### SUPPLIED ENTRIES

╭──

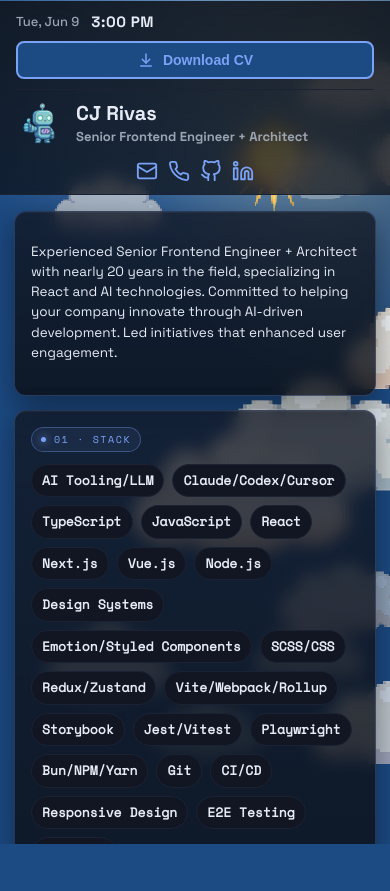
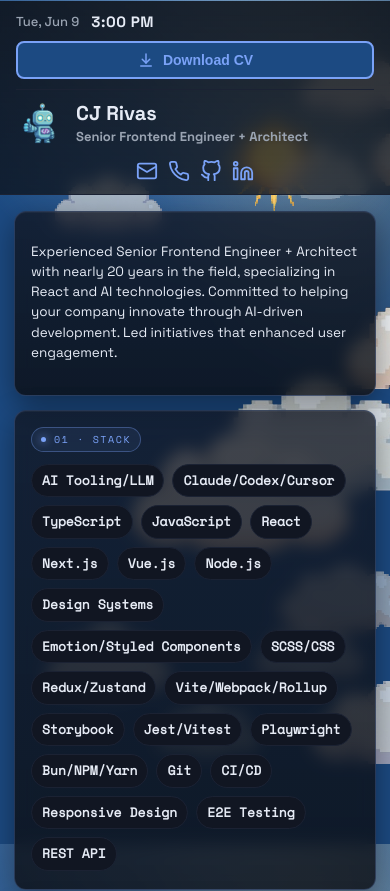
Before and after one commit to codebend3r/codebender-portfolio, a React (Vite) app: page / in a window 390 px wide. Shown: the top 891 px of the page. Before the commit the page ends 844 px from the top, so only its background shows below. Built offline with nearby package versions, Linux system fonts and the light colour scheme; no server answers.

Commit message:
CJR: switch `overflow-x` to `clip` and refresh `bun.lock`
- swap `overflow-x: hidden` to `clip` on `App.module.css` and `body`/`html`
- add `ul` left padding at `max-width: 700px`
- refresh `bun.lock` to latest resolutions

```diff
--- a/src/App.module.css
+++ b/src/App.module.css
@@ -2,7 +2,7 @@
   position: relative;
   z-index: 1;
   max-width: 100%;
-  overflow-x: hidden;
+  overflow-x: clip;
 }
 
 .container {
--- a/src/styles/global.css
+++ b/src/styles/global.css
@@ -11,7 +11,7 @@ body,
 html,
 body {
   max-width: 100%;
-  overflow-x: hidden;
+  overflow-x: clip;
 }
 
 html {
@@ -59,6 +59,10 @@ svg {
     font-size: 14px;
     line-height: 1.5;
   }
+
+  ul {
+    padding: 0 0 0 32px;
+  }
 }
 
 @media (max-width: 420px) {
```
Also changed, not shown: 1 other file (tests, documents, lock files or other folders).
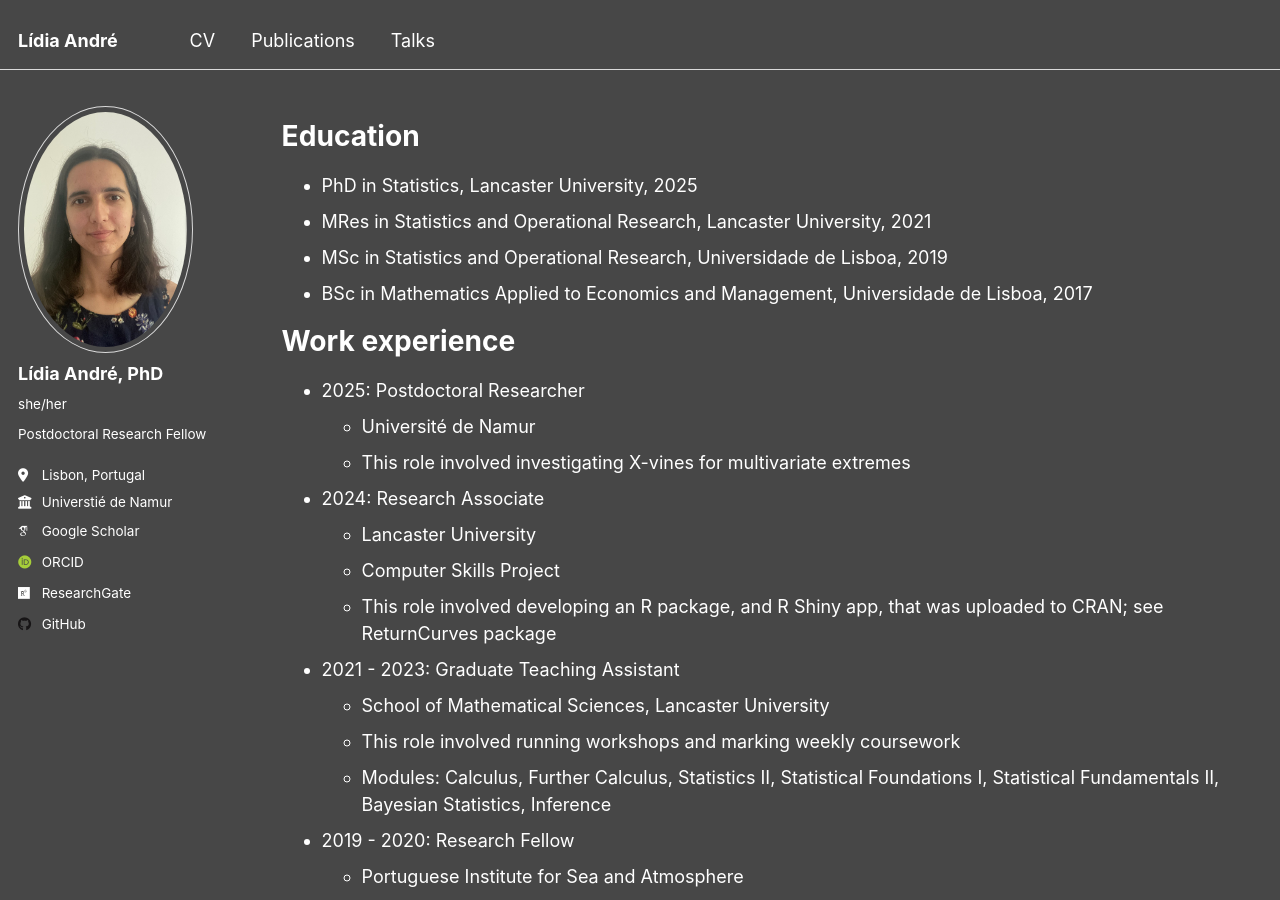
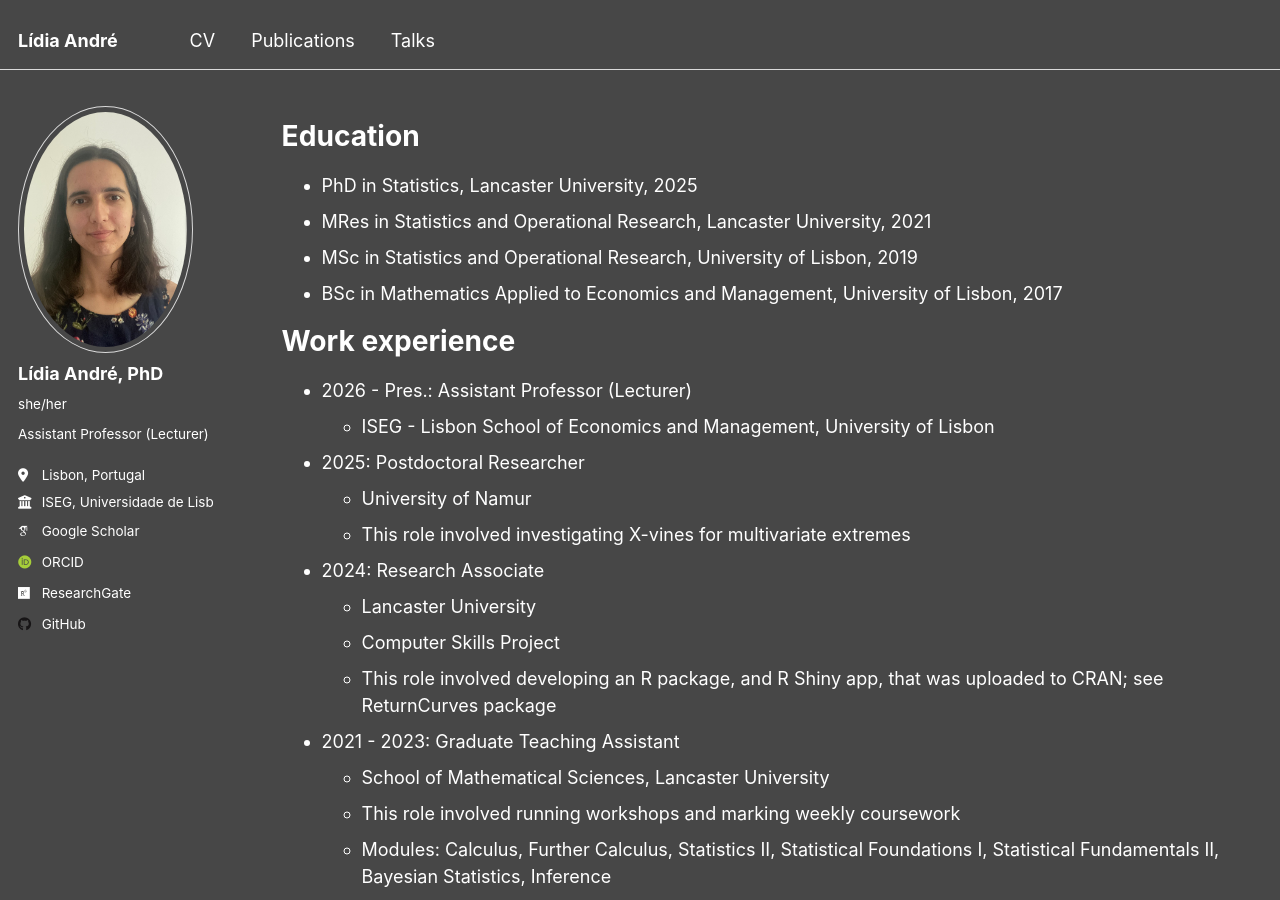
Before and after one commit to lidiamandre/lidiamandre.github.io, a Jekyll site: the page built from _pages/cv.md, in a window 1280 px wide and 900 px high. Built offline with Jekyll 4.4.1, drawn with Linux system fonts in a browser that asks for light colours; some web fonts are replaced.

Commit message:
Job update

```diff
--- a/_config.yml
+++ b/_config.yml
@@ -12,7 +12,7 @@ site_theme               : "dark"
 title                    : "Lídia André"
 title_separator          : "-"
 name                     : &name "Lídia André"
-description              : &description "Postdoctoral Research Fellow at Université de Namur"
+description              : &description "Assistant Professor (Lecturer) at ISEG, Unviversity of Lisbon"
 url                      : https://lidiamandre.github.io # the base hostname & protocol for your site e.g. "https://[your GitHub username].github.io"
 baseurl                  : "" # the subpath of your site, e.g. "/blog"
 repository               : "lidiamandre/lidiamandre.github.io"
@@ -25,9 +25,9 @@ author:
   avatar           : "profilepic.jpg"
   name             : "Lídia André, PhD"
   pronouns         : "she/her"
-  bio              : "Postdoctoral Research Fellow"
+  bio              : "Assistant Professor (Lecturer)"
   location         : "Lisbon, Portugal"
-  employer         : "Universtié de Namur"
+  employer         : "ISEG, Universidade de Lisboa"
   uri              : # URL
   email            : # "none@unamur.be"
 
--- a/_pages/cv.md
+++ b/_pages/cv.md
@@ -12,13 +12,16 @@ Education
 ======
 * PhD in Statistics, Lancaster University, 2025
 * MRes in Statistics and Operational Research, Lancaster University, 2021
-* MSc in Statistics and Operational Research, Universidade de Lisboa, 2019
-* BSc in Mathematics Applied to Economics and Management, Universidade de Lisboa, 2017
+* MSc in Statistics and Operational Research, University of Lisbon, 2019
+* BSc in Mathematics Applied to Economics and Management, University of Lisbon, 2017
 
 Work experience
 ======
+* 2026 - Pres.: Assistant Professor (Lecturer)
+  * ISEG - Lisbon School of Economics and Management, University of Lisbon
+
 * 2025: Postdoctoral Researcher
-  * Université de Namur
+  * University of Namur
   * This role involved investigating X-vines for multivariate extremes
 
 * 2024: Research Associate
```
Also changed, not shown: _pages/about.md (+2 -2 lines), 1 other file.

╰──

From the first line to the last, return the material above exactly, apart from the pictures.

### YOUR SOLUTION
Before and after one commit to codebend3r/codebender-portfolio, a React (Vite) app: page / in a window 390 px wide. Shown: the top 891 px of the page. Before the commit the page ends 844 px from the top, so only its background shows below. Built offline with nearby package versions, Linux system fonts and the light colour scheme; no server answers.

Commit message:
CJR: switch `overflow-x` to `clip` and refresh `bun.lock`
- swap `overflow-x: hidden` to `clip` on `App.module.css` and `body`/`html`
- add `ul` left padding at `max-width: 700px`
- refresh `bun.lock` to latest resolutions

```diff
--- a/src/App.module.css
+++ b/src/App.module.css
@@ -2,7 +2,7 @@
   position: relative;
   z-index: 1;
   max-width: 100%;
-  overflow-x: hidden;
+  overflow-x: clip;
 }
 
 .container {
--- a/src/styles/global.css
+++ b/src/styles/global.css
@@ -11,7 +11,7 @@ body,
 html,
 body {
   max-width: 100%;
-  overflow-x: hidden;
+  overflow-x: clip;
 }
 
 html {
@@ -59,6 +59,10 @@ svg {
     font-size: 14px;
     line-height: 1.5;
   }
+
+  ul {
+    padding: 0 0 0 32px;
+  }
 }
 
 @media (max-width: 420px) {
```
Also changed, not shown: 1 other file (tests, documents, lock files or other folders).
Before and after one commit to lidiamandre/lidiamandre.github.io, a Jekyll site: the page built from _pages/cv.md, in a window 1280 px wide and 900 px high. Built offline with Jekyll 4.4.1, drawn with Linux system fonts in a browser that asks for light colours; some web fonts are replaced.

Commit message:
Job update

```diff
--- a/_config.yml
+++ b/_config.yml
@@ -12,7 +12,7 @@ site_theme               : "dark"
 title                    : "Lídia André"
 title_separator          : "-"
 name                     : &name "Lídia André"
-description              : &description "Postdoctoral Research Fellow at Université de Namur"
+description              : &description "Assistant Professor (Lecturer) at ISEG, Unviversity of Lisbon"
 url                      : https://lidiamandre.github.io # the base hostname & protocol for your site e.g. "https://[your GitHub username].github.io"
 baseurl                  : "" # the subpath of your site, e.g. "/blog"
 repository               : "lidiamandre/lidiamandre.github.io"
@@ -25,9 +25,9 @@ author:
   avatar           : "profilepic.jpg"
   name             : "Lídia André, PhD"
   pronouns         : "she/her"
-  bio              : "Postdoctoral Research Fellow"
+  bio              : "Assistant Professor (Lecturer)"
   location         : "Lisbon, Portugal"
-  employer         : "Universtié de Namur"
+  employer         : "ISEG, Universidade de Lisboa"
   uri              : # URL
   email            : # "none@unamur.be"
 
--- a/_pages/cv.md
+++ b/_pages/cv.md
@@ -12,13 +12,16 @@ Education
 ======
 * PhD in Statistics, Lancaster University, 2025
 * MRes in Statistics and Operational Research, Lancaster University, 2021
-* MSc in Statistics and Operational Research, Universidade de Lisboa, 2019
-* BSc in Mathematics Applied to Economics and Management, Universidade de Lisboa, 2017
+* MSc in Statistics and Operational Research, University of Lisbon, 2019
+* BSc in Mathematics Applied to Economics and Management, University of Lisbon, 2017
 
 Work experience
 ======
+* 2026 - Pres.: Assistant Professor (Lecturer)
+  * ISEG - Lisbon School of Economics and Management, University of Lisbon
+
 * 2025: Postdoctoral Researcher
-  * Université de Namur
+  * University of Namur
   * This role involved investigating X-vines for multivariate extremes
 
 * 2024: Research Associate
```
Also changed, not shown: _pages/about.md (+2 -2 lines), 1 other file.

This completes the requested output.